The developer is Harry Einhorn — yes, that same Harry Einhorn we wrote about yesterday. He was convicted of fraud in 2002 and has been in the news for raising the rent on a senior center and day care nearby as well as plans to build a huge condo development on 4th Avenue.
Last night we received a copy of this letter from Broken Angel creator Arthur Wood to developer Alex Barrett. The rather ominous letter says the foreclosure at 4-6 Downing Street isn’t final. “I am sure Madison did not tell you that,” the letter continues. “I advise you to get your money back from Madison good luck with that!” Wood concludes: “Be further advised that if you ignore this and go ahead with your renovation, you are taking the risk of the lose [sic] of this property and whatever money you put into it.”
The return address on the letter also revealed that Wood is now residing in Beacon, N.Y. (or at least is receiving mail there). We reached out to Barrett for comment but have not yet heard anything.
Update: Barrett told us he has not received the letter. Otherwise, he had no comment.
A group of Prospect-Lefferts Gardens residents gathered yesterday at Chester Court to explain their lawsuit against a developer who wants to construct a 23-story luxury and affordable development on the lot next door. The neighborhood activists and their lawyers are requesting a court order to require the state housing agency to conduct a more thorough environmental impact study for 626 Flatbush Avenue, because developer Hudson Companies is receiving $72 million in public funds for the project.
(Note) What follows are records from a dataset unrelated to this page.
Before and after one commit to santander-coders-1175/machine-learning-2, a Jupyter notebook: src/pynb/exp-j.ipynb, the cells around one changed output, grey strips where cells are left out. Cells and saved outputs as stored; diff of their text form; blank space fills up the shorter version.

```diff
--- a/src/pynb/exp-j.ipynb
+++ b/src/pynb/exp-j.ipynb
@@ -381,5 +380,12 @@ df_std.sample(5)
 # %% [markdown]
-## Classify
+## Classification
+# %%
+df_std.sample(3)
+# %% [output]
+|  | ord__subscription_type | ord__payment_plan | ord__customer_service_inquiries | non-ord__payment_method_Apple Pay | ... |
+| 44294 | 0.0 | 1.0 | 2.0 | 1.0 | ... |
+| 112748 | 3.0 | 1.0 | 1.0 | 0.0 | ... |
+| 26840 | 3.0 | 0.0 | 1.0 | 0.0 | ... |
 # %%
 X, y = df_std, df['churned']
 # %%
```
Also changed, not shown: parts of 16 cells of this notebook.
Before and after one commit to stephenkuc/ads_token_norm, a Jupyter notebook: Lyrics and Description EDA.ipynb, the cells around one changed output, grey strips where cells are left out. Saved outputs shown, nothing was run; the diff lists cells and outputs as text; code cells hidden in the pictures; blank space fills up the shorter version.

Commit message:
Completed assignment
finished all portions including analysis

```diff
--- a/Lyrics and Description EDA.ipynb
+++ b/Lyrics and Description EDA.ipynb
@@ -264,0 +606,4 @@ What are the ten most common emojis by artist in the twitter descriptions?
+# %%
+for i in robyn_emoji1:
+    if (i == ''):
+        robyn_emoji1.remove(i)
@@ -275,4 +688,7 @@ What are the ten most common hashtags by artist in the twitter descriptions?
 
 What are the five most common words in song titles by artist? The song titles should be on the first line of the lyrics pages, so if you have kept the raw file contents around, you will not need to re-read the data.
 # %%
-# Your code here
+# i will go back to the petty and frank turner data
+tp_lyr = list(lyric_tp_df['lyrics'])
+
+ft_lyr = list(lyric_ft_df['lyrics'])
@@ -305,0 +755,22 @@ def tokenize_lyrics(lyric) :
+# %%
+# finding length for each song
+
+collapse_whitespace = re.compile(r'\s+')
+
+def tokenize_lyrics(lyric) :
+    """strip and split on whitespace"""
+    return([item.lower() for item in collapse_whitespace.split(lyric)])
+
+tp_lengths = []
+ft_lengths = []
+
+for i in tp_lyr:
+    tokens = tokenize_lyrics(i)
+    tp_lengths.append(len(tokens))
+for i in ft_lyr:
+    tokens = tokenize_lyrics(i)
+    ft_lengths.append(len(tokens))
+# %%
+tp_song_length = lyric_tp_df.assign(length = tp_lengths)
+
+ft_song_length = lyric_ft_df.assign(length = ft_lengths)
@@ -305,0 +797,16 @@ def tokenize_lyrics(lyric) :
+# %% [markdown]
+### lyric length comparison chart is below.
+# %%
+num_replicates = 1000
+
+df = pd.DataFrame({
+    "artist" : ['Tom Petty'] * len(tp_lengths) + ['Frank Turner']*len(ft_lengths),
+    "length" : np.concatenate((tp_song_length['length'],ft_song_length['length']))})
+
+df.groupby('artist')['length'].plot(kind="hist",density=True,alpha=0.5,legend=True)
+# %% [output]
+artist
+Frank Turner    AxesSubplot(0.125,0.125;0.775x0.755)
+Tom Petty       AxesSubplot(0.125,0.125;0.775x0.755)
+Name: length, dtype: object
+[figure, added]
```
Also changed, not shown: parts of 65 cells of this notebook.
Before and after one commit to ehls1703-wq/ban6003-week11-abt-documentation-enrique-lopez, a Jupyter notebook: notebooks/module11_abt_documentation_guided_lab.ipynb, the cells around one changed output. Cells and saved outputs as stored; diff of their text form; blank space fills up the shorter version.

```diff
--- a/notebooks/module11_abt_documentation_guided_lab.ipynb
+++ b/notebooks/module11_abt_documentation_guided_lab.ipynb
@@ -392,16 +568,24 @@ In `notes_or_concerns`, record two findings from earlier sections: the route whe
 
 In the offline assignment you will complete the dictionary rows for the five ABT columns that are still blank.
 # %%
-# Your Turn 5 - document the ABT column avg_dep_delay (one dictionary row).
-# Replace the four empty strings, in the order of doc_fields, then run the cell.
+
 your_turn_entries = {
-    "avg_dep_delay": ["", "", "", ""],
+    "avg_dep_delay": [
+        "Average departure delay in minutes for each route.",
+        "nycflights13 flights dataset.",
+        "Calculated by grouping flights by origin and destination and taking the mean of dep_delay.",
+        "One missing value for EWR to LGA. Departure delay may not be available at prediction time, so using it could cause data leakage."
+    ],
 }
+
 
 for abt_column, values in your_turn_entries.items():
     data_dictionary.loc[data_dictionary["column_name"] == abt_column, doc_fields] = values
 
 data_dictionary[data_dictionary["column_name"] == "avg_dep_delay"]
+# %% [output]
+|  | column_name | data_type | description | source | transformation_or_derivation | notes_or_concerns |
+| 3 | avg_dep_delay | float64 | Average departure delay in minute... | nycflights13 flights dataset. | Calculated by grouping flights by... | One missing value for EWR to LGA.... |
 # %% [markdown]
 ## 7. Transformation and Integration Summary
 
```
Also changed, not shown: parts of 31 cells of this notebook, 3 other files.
They’re also requesting an injunction to prevent the developer from demolishing the two-story commercial building on the property or moving forward with construction.
The 80/20 development is an as-of-right project that doesn’t require a variance for the height. However, community members insist that the building will fundamentally change the character of the neighborhood, which is mostly low-rise four- and six-story buildings. The basis of their challenge is that the property is right next to two nationally recognized historic landmarks, Prospect Park and Lefferts Manor, and the state Housing Financing Agency didn’t take that into consideration in their environmental review.
Prospect Park East Network hopes they can negotiate the tower’s height down to nine stories, distributing the same units over a wider footprint, according to a petition on its website.
“Our clients are concerned that this tower will lead to tenant displacement, as landlords see new opportunities in a high rent market,” said Rachel Hannaford, senior staff attorney at Legal Services NYC. “In recent years, developments like this one have changed the character of Brooklyn neighborhoods and forced the most vulnerable out of their homes and communities.”
Those who live on Chester Court are concerned that the building will not only cast a shadow over their little block but ultimately force them to move.
“When we look at a studio apartment building in this building, it’s $1,900 or $2,000 a month,” said 2 Chester Court resident Derek Edwards. “We’re solidly in the middle class — my wife works as a nurse in a hospital. And we just couldn’t afford it.”
“We are disappointed that opponents of development in the neighborhood have resorted to a lawsuit against an as-of-right project that will bring over 50 affordable units to the neighborhood, as well as new retail and community facility space,” said Hudson Companies principal David Kramer. He also told Crain’s, “Nothing says happy holidays and welcome to the neighborhood like a NIMBY lawsuit in the guise of an environmental challenge.”